How Solar Works
From sunlight to electricity
Solar panels capture the suns energy using photo-voltaic (PV) cells. These cells produce DC electricity whenever there is daylight. The more intense the light, the more electricity is produced.
PV cells don't need direct sunlight to work - you can still generate electricity on a cloudy day or slightly shaded roof.
In order to go solar you need three things:
Unshaded roof space, south facing will generate the most electricity.
An amount of money, typically between £4,000 - £7,000, to invest in solar.
An EPC (Energy Performance Certificate) for your house, with a rating of D or above.
The financial benefits of going solar are three fold.
When combined, result in an estimated year one benefit of £459. Subject to inflation, the overall benefit of savings and payments could excess £15,000 over 20 years.
Save money on your electric bill
The typical saving is around 35% but this can be increased up to about 80% by adding a battery storage system or by using any surplus energy to heat your water via an immersion controller.
If you use half of the electric generated you will save around £245 on your current bill.
Get paid for the electricity generated
You will be paid for all the electricity generated by your panels at a rate of 3.69 p per unit (kilowatt hour).
A 4 kw south facing system will produce approx 3,500 units per annum, giving a payment of £129 in the first year.
Get paid for exporting excess

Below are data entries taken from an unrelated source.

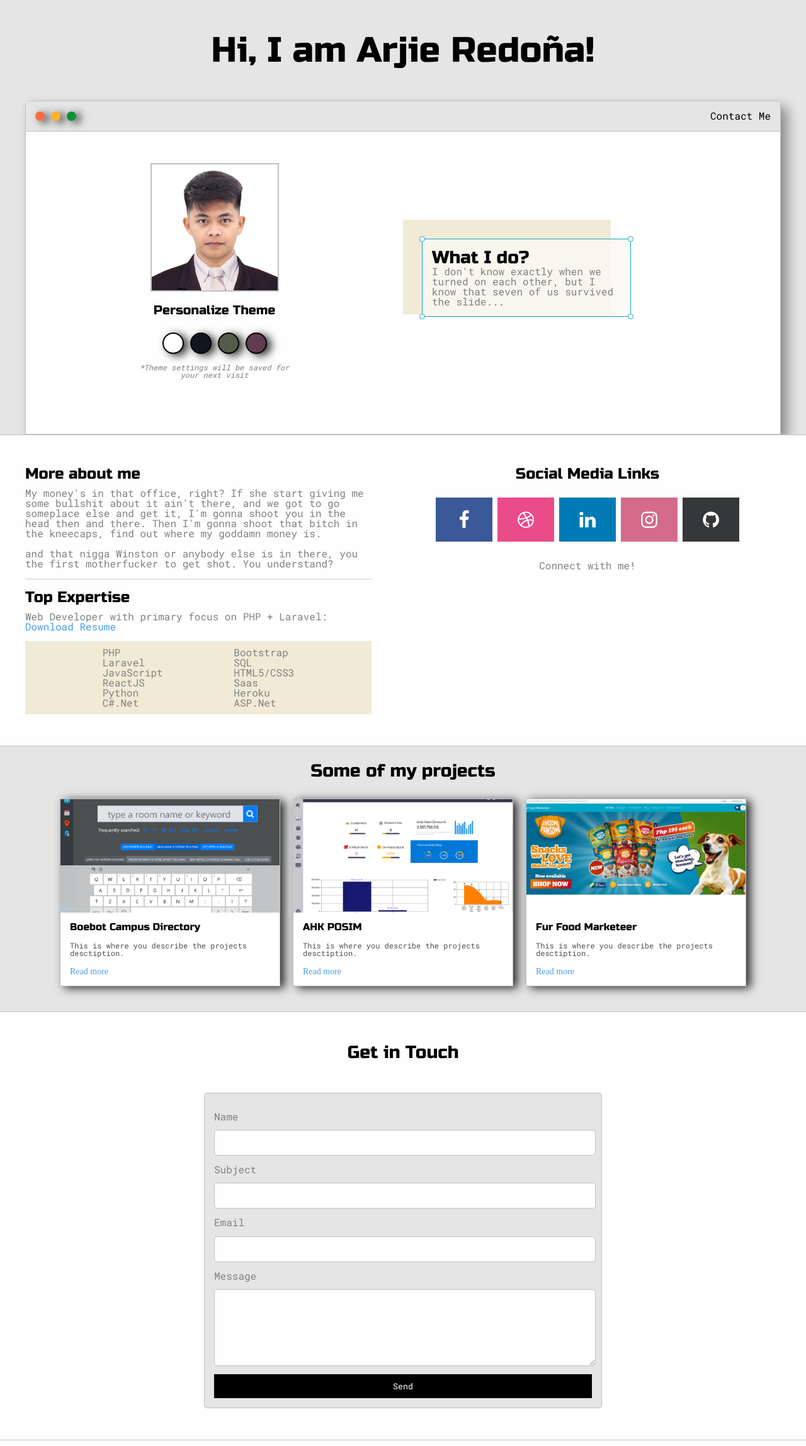
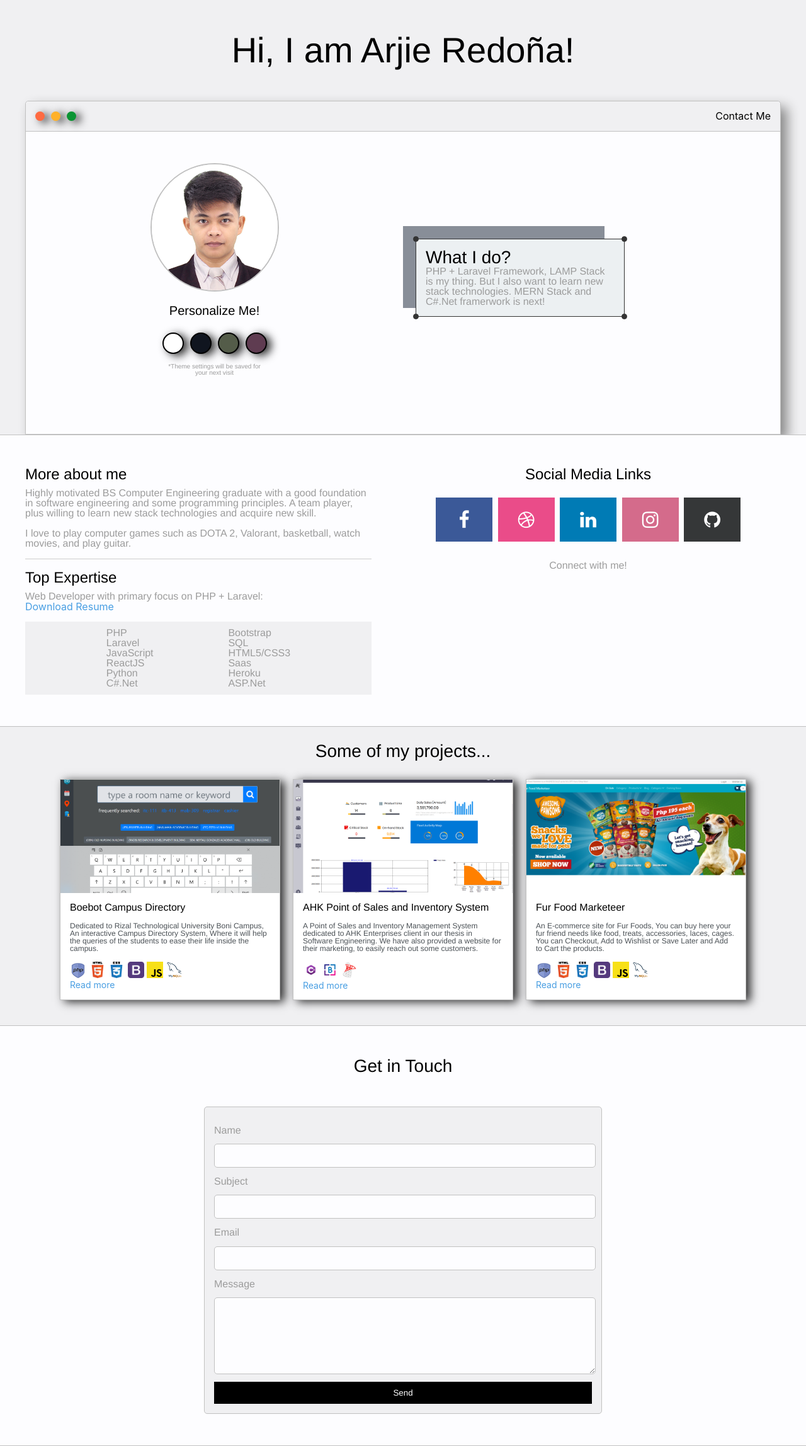
Before and after one commit to Aramxv/XPortfolio, a PHP site: page / in a window 1280 px wide. Shown: the whole page at 63% size. Run offline with PHP 8.4, Linux system fonts and the light colour scheme.

Commit message:
Adding new content in some of my projects is in progress

```diff
--- a/css/index.css
+++ b/css/index.css
@@ -139,18 +139,18 @@ input, select {
 /* INDEX SECTION */
 
 :root{
-    --mainColor:#E5E5E5;
-    --secondaryColor:#FEFEFE;
+    --mainColor:#F0F0F2;
+    --secondaryColor:#FDFDFF;
 
     --borderColor:#C1C1C1;
 
     --mainText:#000000;
-    --secondaryText: #808080;
+    --secondaryText: #9c9c9c;
 
     --themeDotBorder: #000000;
 
-    --previewBG: rgb(251,249,243,0.8);
-    --previewShadowBG: #F0EAD6;
+    --previewBG:#ECF0F2;
+    --previewShadowBG: #888E98;
 
     --buttonColor: rgb(0, 0, 0);
 }
@@ -161,18 +161,19 @@ html, body{
 }
 
 body *{
+    font-family: -apple-system, system-ui, BlinkMacSystemFont, "Segoe UI", "Open Sans", "Helvetica Neue", Helvetica, Arial, sans-serif;
     transition: 0.3s; /* Transition delay for changing color theme */
 }
 
 h1, h2, h3, h4, h5, h6, strong{
     color: var(--mainText);
-    font-family: 'Russo One', sans-serif;
-    font-weight: 500;
+    font-family: Helvetica;
+    font-weight: 400;
 }
 
 p, li, span, label, input, textarea{
     color: var(--secondaryText);
-    font-family: 'Roboto Mono', monospace;
+    font-family: Helvetica;
 }
 
 a{
@@ -301,6 +302,7 @@ h6 { font-size: 16px; }
     width: 200px;
     object-fit: cover;
     border: 2px solid var(--borderColor);
+    border-radius: 50%;
 }
 
 #theme-options-wrapper{
@@ -342,8 +344,7 @@ h6 { font-size: 16px; }
 }
 
 #settings-note{
-    font-size: 12px;
-    font-style: italic;
+    font-size: 10px;
     text-align: center;
     padding-top: 10px;
 }
@@ -358,14 +359,14 @@ h6 { font-size: 16px; }
 #preview-shadow{
     background-color: var(--previewShadowBG);
     width: 300px;
-    height: 120px;
-    padding-left: 30px;
-    padding-top: 30px;
+    height: 110px;
+    padding-left: 20px;
+    padding-top: 20px;
 }
 
 #preview{
     width: 300px;
-    border: 1.5px solid #17A2B8;
+    border: 1.5px solid #333333;
     background-color: var(--previewBG);
     padding: 15px;
     position: relative;
@@ -375,8 +376,8 @@ h6 { font-size: 16px; }
     width: 7px;
     height: 7px;
     border-radius: 50%;
-    border: 1.5px solid #17A2B8;
-    background-color: #FFF;
+    border: 1.5px solid #333333;
+    background-color: #333333;
     position: absolute;
 }
 
@@ -418,7 +419,7 @@ h6 { font-size: 16px; }
     margin-top: 15px;
     padding: 10px;
     justify-content: space-evenly;
-    background-color: var(--previewShadowBG);
+    background-color: var(--mainColor);
 }
 
 .social-wrapper{
@@ -472,7 +473,7 @@ h6 { font-size: 16px; }
 
 .project{
     border:1px solid var(--borderColor);
-
+    background-color: #FFF;
 
     -webkit-box-shadow: 7px 3px 14px 0px rgba(0,0,0,0.81);
     -moz-box-shadow: 7px 3px 14px 0px rgba(0,0,0,0.81);
@@ -503,7 +504,13 @@ h6 { font-size: 16px; }
     padding-bottom: 15px;
 }
 
+.languange-point{
+    width: 26px;
+    height: 26px;
+}
+
 .read-more{
+    padding-top: 10px;
     font-size: 14px;
 }
 
--- a/sections/aboutme.sec.php
+++ b/sections/aboutme.sec.php
@@ -5,10 +5,11 @@
             <div class="about-me">
                 <h4 style="padding-bottom: 10px;">More about me</h4>
                 <p>
-                    My money's in that office, right? If she start giving me some bullshit about it ain't there, and we got to go someplace else and get it, I'm gonna shoot you in the head then and there. Then I'm gonna shoot that bitch in the kneecaps, find out where my goddamn money is.
+                    Highly motivated BS Computer Engineering graduate with a good foundation in software engineering and some programming principles. A team player, plus willing to learn new stack technologies and acquire new skill.
+
                 </p><br>
                 <p>
-                    and that nigga Winston or anybody else is in there, you the first motherfucker to get shot. You understand?
+                    I love to play computer games such as DOTA 2, Valorant, basketball, watch movies, and play guitar.
                 </p>
                 <hr>
                 <h4 style="padding-bottom: 10px;">Top Expertise</h4>
--- a/sections/main.sec.php
+++ b/sections/main.sec.php
@@ -22,7 +22,7 @@
             <!-- Left Column-->
             <div class="left-column">
                 <img id="profile" src="assets/img/Me.jpeg" alt="Profile">
-                <h5 style="text-align: center; line-height: 3;">Personalize Theme</h5>
+                <h5 style="text-align: center; line-height: 3;">Personalize Me!</h5>
                 <!-- Theme Options Picker-->
                 <div id="theme-options-wrapper">
                     <div data-mode="light" id="light-theme" class="dot-theme"></div>
@@ -45,7 +45,7 @@
                         <div id="corner-tl" class="corner"></div>
                         <div id="corner-tr" class="corner"></div>
                         <h3>What I do?</h3>
-                        <p>I don't know exactly when we turned on each other, but I know that seven of us survived the slide...</p>
+                        <p>PHP + Laravel Framework, LAMP Stack is my thing. But I also want to learn new stack technologies. MERN Stack and C#.Net framerwork is next! </p>
                         <div id="corner-br" class="corner"></div>
                         <div id="corner-bl" class="corner"></div>
                     </div>
--- a/sections/projects.sec.php
+++ b/sections/projects.sec.php
@@ -1,21 +1,34 @@
 <!-- Projects Section-->
 <section class="main-section">
     <div class="main-container">
-        <h3 style="text-align: center; padding-top: 25px">Some of my projects</h3>
+        <h3 style="text-align: center; padding-top: 25px">Some of my projects...</h3>
         <div class="project-wrapper">
                 <div class="project">
                     <img class="thumbnail" src="assets/projects/Boebot-Directory.png" alt="Boebot">
                     <div class="project-preview">
                         <h6 class="project-title">Boebot Campus Directory</h6>
-                        <p class="project-intro">This is where you describe the projects desctiption.</p>
+                        <p class="project-intro">Dedicated to Rizal Technological University Boni Campus, An interactive Campus Directory System, Where it will help the queries of the students to ease their life inside the campus.</p>
+                        <ul>
+                            <img class="languange-point" src="assets/lang/php.png" alt="Bunifu">
+                            <img class="languange-point" src="assets/lang/html5.png" alt="HTML5">
+                            <img class="languange-point" src="assets/lang/css3.png" alt="CSS3">
+                            <img class="languange-point" src="assets/lang/boots.png" alt="Bootstrap">
+                            <img class="languange-point" src="assets/lang/javascript.png" alt="JavaScript">
+                            <img class="languange-point" src="assets/lang/mysqli.png" alt="MySQLi">
+                        </ul>
                         <a class="read-more" href="boebot.php" target="_blank">Read more</a>
                     </div>
                 </div>
                 <div class="project">
                     <img class="thumbnail" src="assets/projects/AHK-POSIM.png" alt="Boebot">
                     <div class="project-preview">
-                        <h6 class="project-title">AHK POSIM</h6>
-                        <p class="project-intro">This is where you describe the projects desctiption.</p>
+                        <h6 class="project-title">AHK Point of Sales and Inventory System</h6>
+                        <p class="project-intro">A Point of Sales and Inventory Management System dedicated to AHK Enterprises client in our thesis in Software Engineering. We have also provided a website for their marketing, to easily reach out some customers.</p>
+                        <p>
+                            <img class="languange-point" src="assets/lang/c-sharp.png" alt="C#">
+                            <img class="languange-point" src="assets/lang/bunifu-fw.jpg" alt="Bunifu">
+                            <img class="languange-point" src="assets/lang/sql-server.png" alt="Sql">
+                        </p>
                         <a class="read-more" href="#" target="_blank">Read more</a>
                     </div>
                 </div>
@@ -23,7 +36,15 @@
                     <img class="thumbnail" src="assets/projects/Marketeer.png" alt="Boebot">
                     <div class="project-preview">
                         <h6 class="project-title">Fur Food Marketeer</h6>
-                        <p class="project-intro">This is where you describe the projects desctiption.</p>
+                        <p class="project-intro">An E-commerce site for Fur Foods, You can buy here your fur friend needs like food, treats, accessories, laces, cages. You can Checkout, Add to Wishlist or Save Later and Add to Cart the products.</p>
+                        <ul>
+                            <img class="languange-point" src="assets/lang/php.png" alt="Bunifu">
+                            <img class="languange-point" src="assets/lang/html5.png" alt="HTML5">
+                            <img class="languange-point" src="assets/lang/css3.png" alt="CSS3">
+                            <img class="languange-point" src="assets/lang/boots.png" alt="Bootstrap">
+                            <img class="languange-point" src="assets/lang/javascript.png" alt="JavaScript">
+                            <img class="languange-point" src="assets/lang/mysqli.png" alt="MySQLi">
+                        </ul>
                         <a class="read-more" href="#" target="_blank">Read more</a>
                     </div>
                 </div>
```
Also changed, not shown: assets/lang/boots.png (added), assets/lang/bootstrap.png (added), assets/lang/bunifu-fw.jpg (added), assets/lang/c-sharp.png (added), assets/lang/css3.png (added), assets/lang/html5.png (added), assets/lang/javascript.png (added), assets/lang/mysqli.png (added), assets/lang/php.png (added), assets/lang/php.svg (added), assets/lang/sql-server.png (added).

You will be paid for surplus electricity exported back to the grid.
This is paid at a rate of 4.91 p per unit and could be worth around £85 a year.